“We have applications right now with proposals for a radio show that they can host for an hour or two through the week and pick your music, have your theme, do your show,” says Saunders. They also have opening for high school students to do co-op placements to attain credits.
One of the new shows they’re particularly pleased with is “The Playlist.” For an hour, anyone can write in, call or email the request line (email@example.com) with up to 15 songs they want to hear and their name. What follows is a personally curated hour of music, which will always be different depending on whose “playlist” is being aired.
Longtime CKRZ member Wilma Green shared some of her early memories of the station: “I started back in 1989 in the basement of the RCMP barracks with people living upstairs and we were in the basement. We had flooding with all the electrical equipment down there, mice would run across my desk sometimes or see a snake staring down at me. We have come a long way from the basement.”
Award-winning DJ John McNaughton was in attendance, co-host of the twenty-years-long and still running bluegrass show. He and his sister, Angel McNaughton, won the Central Canadian Bluegrass Award for best DJ five times – the maximum amount one can win. They’ve since been placed on the “Honor Roll” for their contributions to bluegrass music.
“I remember making up cassettes, when we had cassettes, to play all night for programming. It’s been wonderful. All the friends, different DJ’s, volunteers, and guests who performed that have come through here has been great,” says McNaughton.
“If anyone is thinking about volunteering here, it’s a great place to start.”
CKRZ mainstay Al Sault spoke about the way CKRZ gives a voice to those who are otherwise ignored.

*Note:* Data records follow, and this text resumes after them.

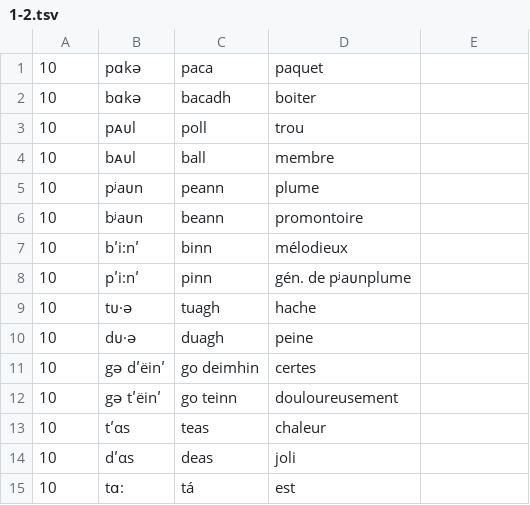
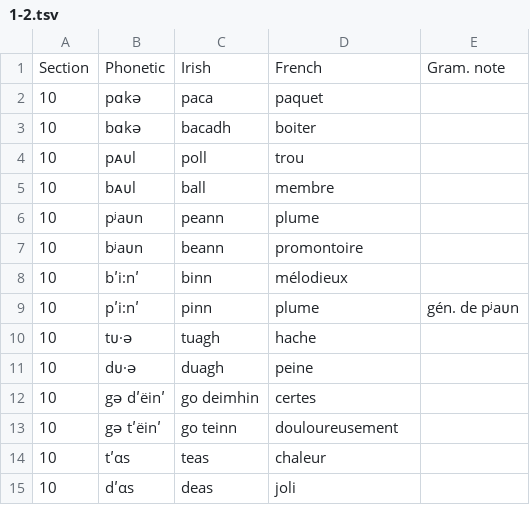
Before and after one commit to jimregan/sjoestedt-jonval-description, a TSV file: description/1-2.tsv, drawn as a sheet; only a part is shown; the shorter side is filled out with more unchanged rows; addresses are those after the commit; the diff names each change by its address in the sheet, - before the commit and + after, or states it on an @@ line.

Commit message:
fixes

```diff
--- a/description/1-2.tsv
+++ b/description/1-2.tsv
+row 1: Section | Phonetic | Irish | French | Gram. note
-D9: gén. de pʲaᴜnplume
+D9: plume
-E9: (empty)
+E9: gén. de pʲaᴜn
```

“Whether we have had award winners or not, all of the musicians we have at Six Nations and New Credit have a talent level that’s comparable to or greater than artists off of our territories. What’s unfortunate is that mainstream radio will not play their music,” says Sault. “That’s why it’s so important that we have a place for our own voice and our own musicians, so they can be heard by the mainstream. It’s a part of who we are.”